The league’s reigning MVP is putting a full-court press on pretenders looking to cash in on his trademarked nickname, “Greek Freak,” a Manhattan federal court suit says.
The gentle giant is looking for at least $2 million in damages from a website called Fan Closet operated by California residents Phil Wilett and Stefen Hill, and demanding the alleged illegal merch manufacturing to stop.
Due to his size, speed and ball-handling skills, the chiseled 6-foot-11, 242-pound Antetokounmpo is “widely identified by his nickname” and “has expended substantial time, money and resources successfully developing, promoting and advertising his Greek Freak-branded products,” according to the filing.
The complaint filed May 6 charges the defendants have been making and selling unlicensed phone cases, hoodies, baby onesies and bodysuits — all bearing the Greek Freak label.
On March 27, Antetokounmpo sent a cease and desist letter to the defendants, who have since scrubbed his merch off their Fan Closet website.
However, they failed to cooperate with Antetokounmpo “in good faith” to reach an agreement that “would ensure that infringement has ceased” and the NBA star is “reasonably compensated for the damage he incurred,” the suit says.
The defendants could not immediately be reached for comment.
“We provided these people with an opportunity to avoid litigation. They just had to agree to stop selling the pirated merchandise,” Antetokounmpo attorney Taso Pardalis told The Post. “If an athlete or celebrity does not protect the rights to their name, they risk losing those rights.”Taso Pardalis for New York Post

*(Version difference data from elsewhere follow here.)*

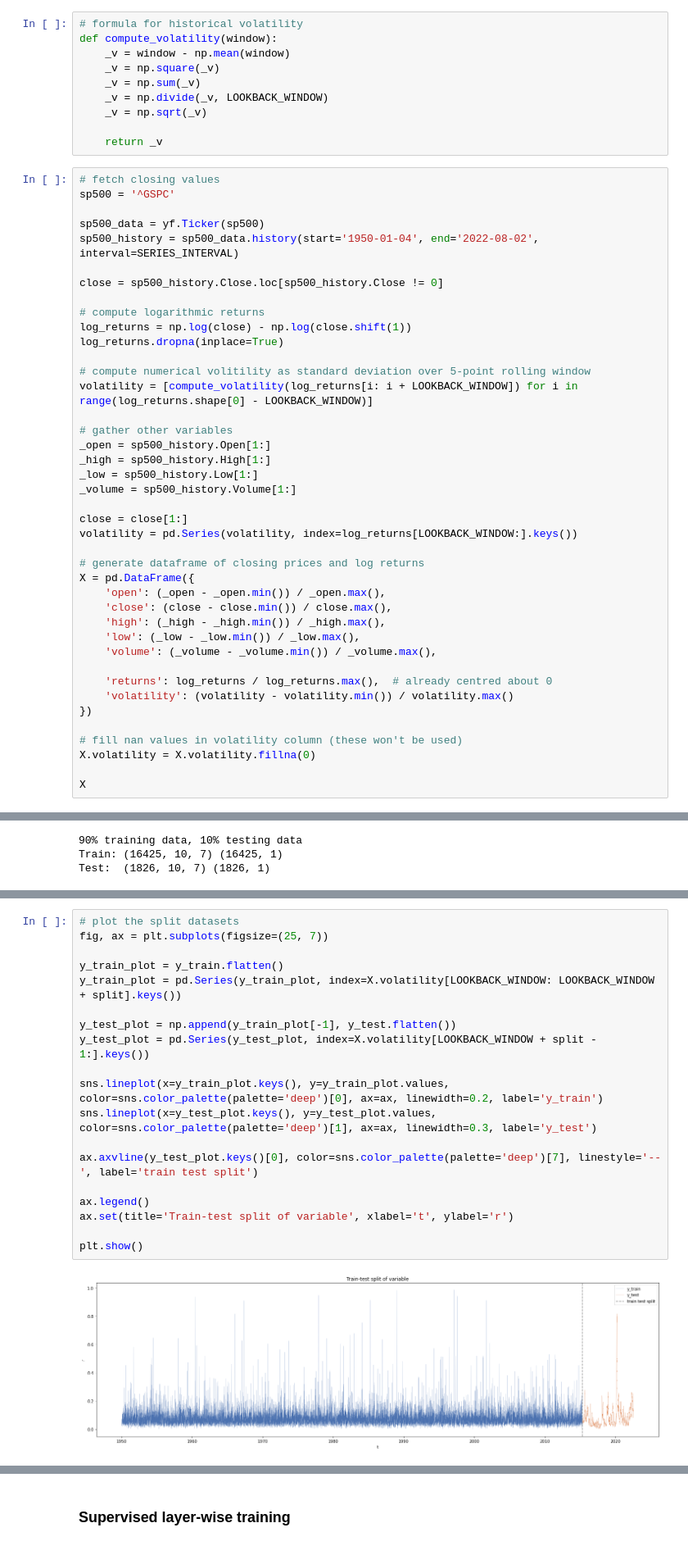
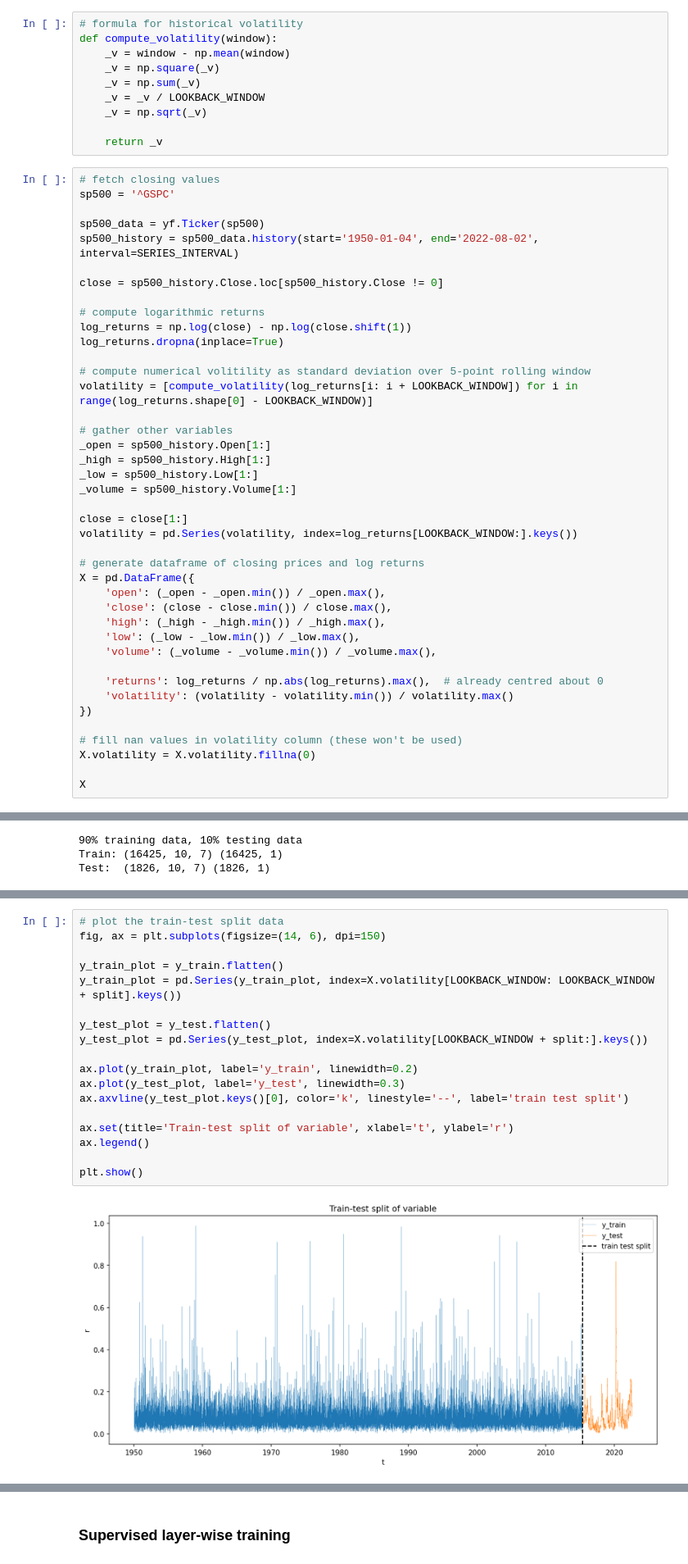
Before and after one commit to gittmp/efficient-deep-learning, a Jupyter notebook: Program/risk-forecasting.ipynb, the cells around one changed output, grey strips where cells are left out. Shown at 82% size. Drawn from its saved outputs; the diff is of its cells as text.

```diff
--- a/Program/risk-forecasting.ipynb
+++ b/Program/risk-forecasting.ipynb
@@ -98,7 +98,7 @@ def compute_volatility(window):
     _v = window - np.mean(window)
     _v = np.square(_v)
     _v = np.sum(_v)
-    _v = np.divide(_v, LOOKBACK_WINDOW)
+    _v = _v / LOOKBACK_WINDOW
     _v = np.sqrt(_v)
 
     return _v
@@ -135,7 +135,7 @@ X = pd.DataFrame({
     'low': (_low - _low.min()) / _low.max(),
     'volume': (_volume - _volume.min()) / _volume.max(),
 
-    'returns': log_returns / log_returns.max(),  # already centred about 0
+    'returns': log_returns / np.abs(log_returns).max(),  # already centred about 0
     'volatility': (volatility - volatility.min()) / volatility.max()
 })
 
@@ -261,23 +262,22 @@ plt.show()
 # %% [output]
 [figure]
 # %%
-# plot the split datasets
-fig, ax = plt.subplots(figsize=(25, 7))
+# plot the train-test split data
+fig, ax = plt.subplots(figsize=(14, 6), dpi=150)
 
 y_train_plot = y_train.flatten()
 y_train_plot = pd.Series(y_train_plot, index=X.volatility[LOOKBACK_WINDOW: LOOKBACK_WINDOW + split].keys())
 
-y_test_plot = np.append(y_train_plot[-1], y_test.flatten())
-y_test_plot = pd.Series(y_test_plot, index=X.volatility[LOOKBACK_WINDOW + split - 1:].keys())
+y_test_plot = y_test.flatten()
+y_test_plot = pd.Series(y_test_plot, index=X.volatility[LOOKBACK_WINDOW + split:].keys())
 
-sns.lineplot(x=y_train_plot.keys(), y=y_train_plot.values, color=sns.color_palette(palette='deep')[0], ax=ax, linewidth=0.2, label='y_train')
-sns.lineplot(x=y_test_plot.keys(), y=y_test_plot.values, color=sns.color_palette(palette='deep')[1], ax=ax, linewidth=0.3, label='y_test')
+ax.plot(y_train_plot, label='y_train', linewidth=0.2)
+ax.plot(y_test_plot, label='y_test', linewidth=0.3)
+ax.axvline(y_test_plot.keys()[0], color='k', linestyle='--', label='train test split')
 
-ax.axvline(y_test_plot.keys()[0], color=sns.color_palette(palette='deep')[7], linestyle='--', label='train test split')
-
+ax.set(title='Train-test split of variable', xlabel='t', ylabel='r')
 ax.legend()
-ax.set(title='Train-test split of variable', xlabel='t', ylabel='r')
 
 plt.show()
 # %% [output]
-[figure, old version]
+[figure, new version]
```
Also changed, not shown: parts of 30 cells of this notebook, 2 other files.
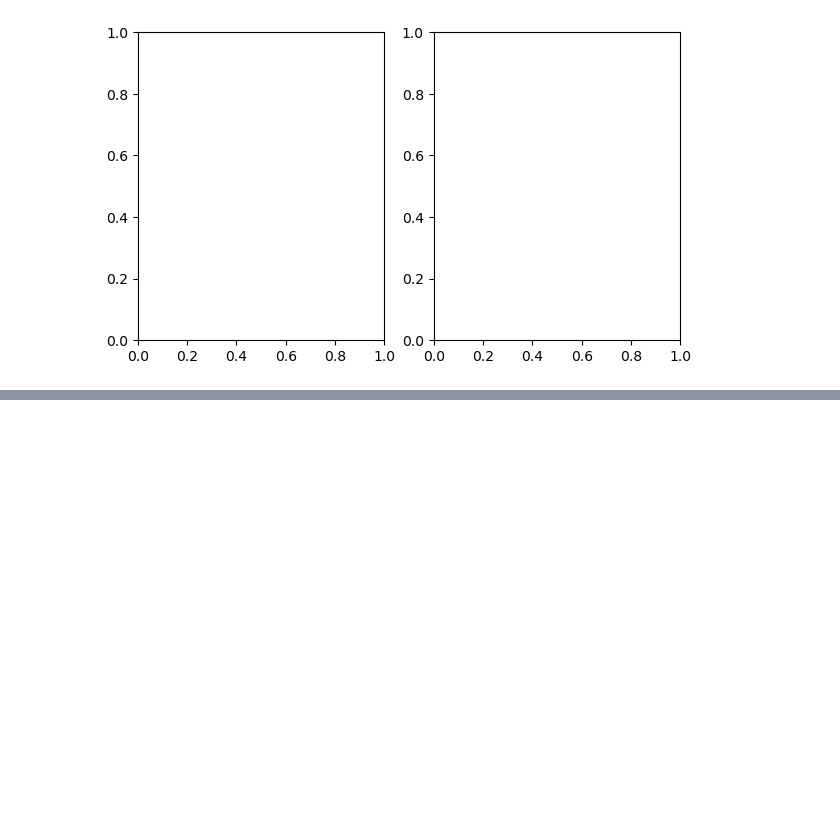
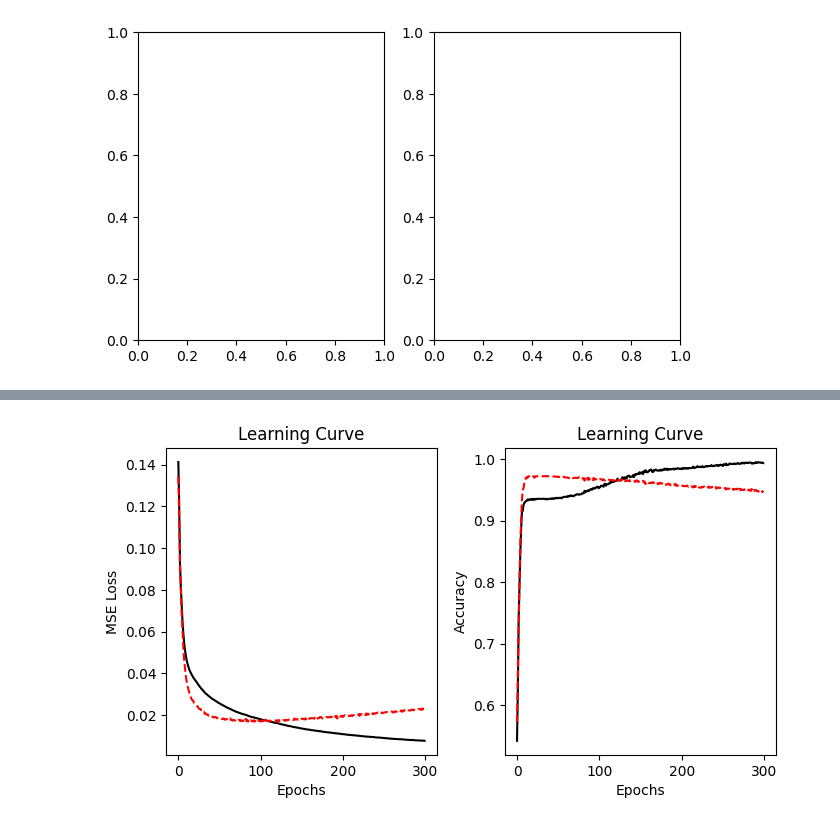
Before and after one commit to Nsivaa/ML, a Jupyter notebook: project/MONK_notebook.ipynb, the cells around one changed output, grey strips where cells are left out. Drawn from its saved outputs; the diff is of its cells as text; code cells hidden in the pictures; blank space fills up the shorter version.

```diff
--- a/project/MONK_notebook.ipynb
+++ b/project/MONK_notebook.ipynb
@@ -247,0 +250,79 @@ KeyboardInterrupt
+# %%
+%%time
+col_names = ["Class", "a1", "a2", "a3", "a4", "a5", "a6", "ID"]
+fig,axs = plt.subplots(1,2,figsize=(10,5))
+
+def plot_loss(losses: np.ndarray, cost_fun: str,ax,test_losses=None):
+    iterations = np.arange(len(losses))
+    ax.set_title("Learning Curve")
+    ax.set_xlabel("Epochs")
+    if cost_fun == "mse":
+        ax.set_ylabel("MSE Loss")
+    elif cost_fun == "b_ce":
+        ax.set_ylabel("Cross Entropy Loss")
+    elif cost_fun == "acc":
+        ax.set_ylabel("Accuracy")
+
+    ax.plot(iterations, losses, color="black")
+    if test_losses is not None:
+        iterations = np.arange(len(test_losses))
+        ax.plot(iterations, test_losses, color="red",linestyle='--')
+
+
+tr_data = pd.read_csv("../monk+s+problems/monks-3.train", sep =" ",  names = col_names)
+test_data = pd.read_csv("../monk+s+problems/monks-3.test", sep =" ",  names = col_names)
+
+
+epochs=300
+params={
+    "eta" : 0.00025,
+    "mb" : 1,
+    "momentum" : 0.99,
+    "epochs" : epochs,
+    "clip_value" : None,
+    "hid_act_fun" : "tanh",
+    "out_act_fun" : "tanh",
+    "cost_fun" : "mse",
+    "ridge_lambda":None,
+    "lasso_lambda": None,
+    "decay_max_steps": None,
+    "decay_min_value": None
+}
+n=10
+test_errors=np.zeros((n,epochs))
+training_errors=np.zeros((n,epochs))
+acc_test_errors=np.zeros((n,epochs))
+acc_train_errors=np.zeros((n,epochs))
+for i in range(n):
+    tr = process_monk_data(tr_data)
+    test = process_monk_data(test_data)
+    net = NeuralNetwork()
+
+    n_inputs = tr.shape[1] - 2
+
+    net.add_input_layer(n_inputs)
+
+    net.add_hidden_layer(n_inputs, 4)
+
+    net.add_output_layer(4, 1)
+    test_error,training_error,acc_test,acc_train=net.train(tr,params,test_data=test)
+    test_errors[i]=test_error
+    training_errors[i]=training_error
+    acc_test_errors[i]=acc_test
+    acc_train_errors[i]=acc_train
+    print(acc_test[-1])
+
+print(f"MSE: mean = {np.mean(test_errors[:,-1])}, std = {np.std(test_errors[:,-1])}")
+print(f"Accuracy: mean = {np.mean(acc_test_errors[:,-1])}, std = {np.std(acc_test_errors[:,-1])}")
+
+#si calcola la media su n modelli per epochs epoche e si plotta il risultato
+training_errors= np.mean(training_errors,axis=0)
+test_errors= np.mean(test_errors, axis=0)
+acc_train_errors= np.mean(acc_train_errors,axis=0)
+acc_test_errors= np.mean(acc_test_errors, axis=0)
+plot_loss(training_errors,"mse",axs[0],test_losses=test_errors)
+plot_loss(acc_train_errors,"acc",axs[1],test_losses=acc_test_errors)
+
+fig.tight_layout(pad=2.0)
+plt.show()
+# %% [output]
@@ -247,0 +346 @@ KeyboardInterrupt
+[figure, added]
```
Also changed, not shown: parts of 4 cells of this notebook, 1 other file.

Antetokounmpo currently is in the middle of a four-year, $100 million contract, and is expected to cash in even more when he becomes an unrestricted free agent in 2021.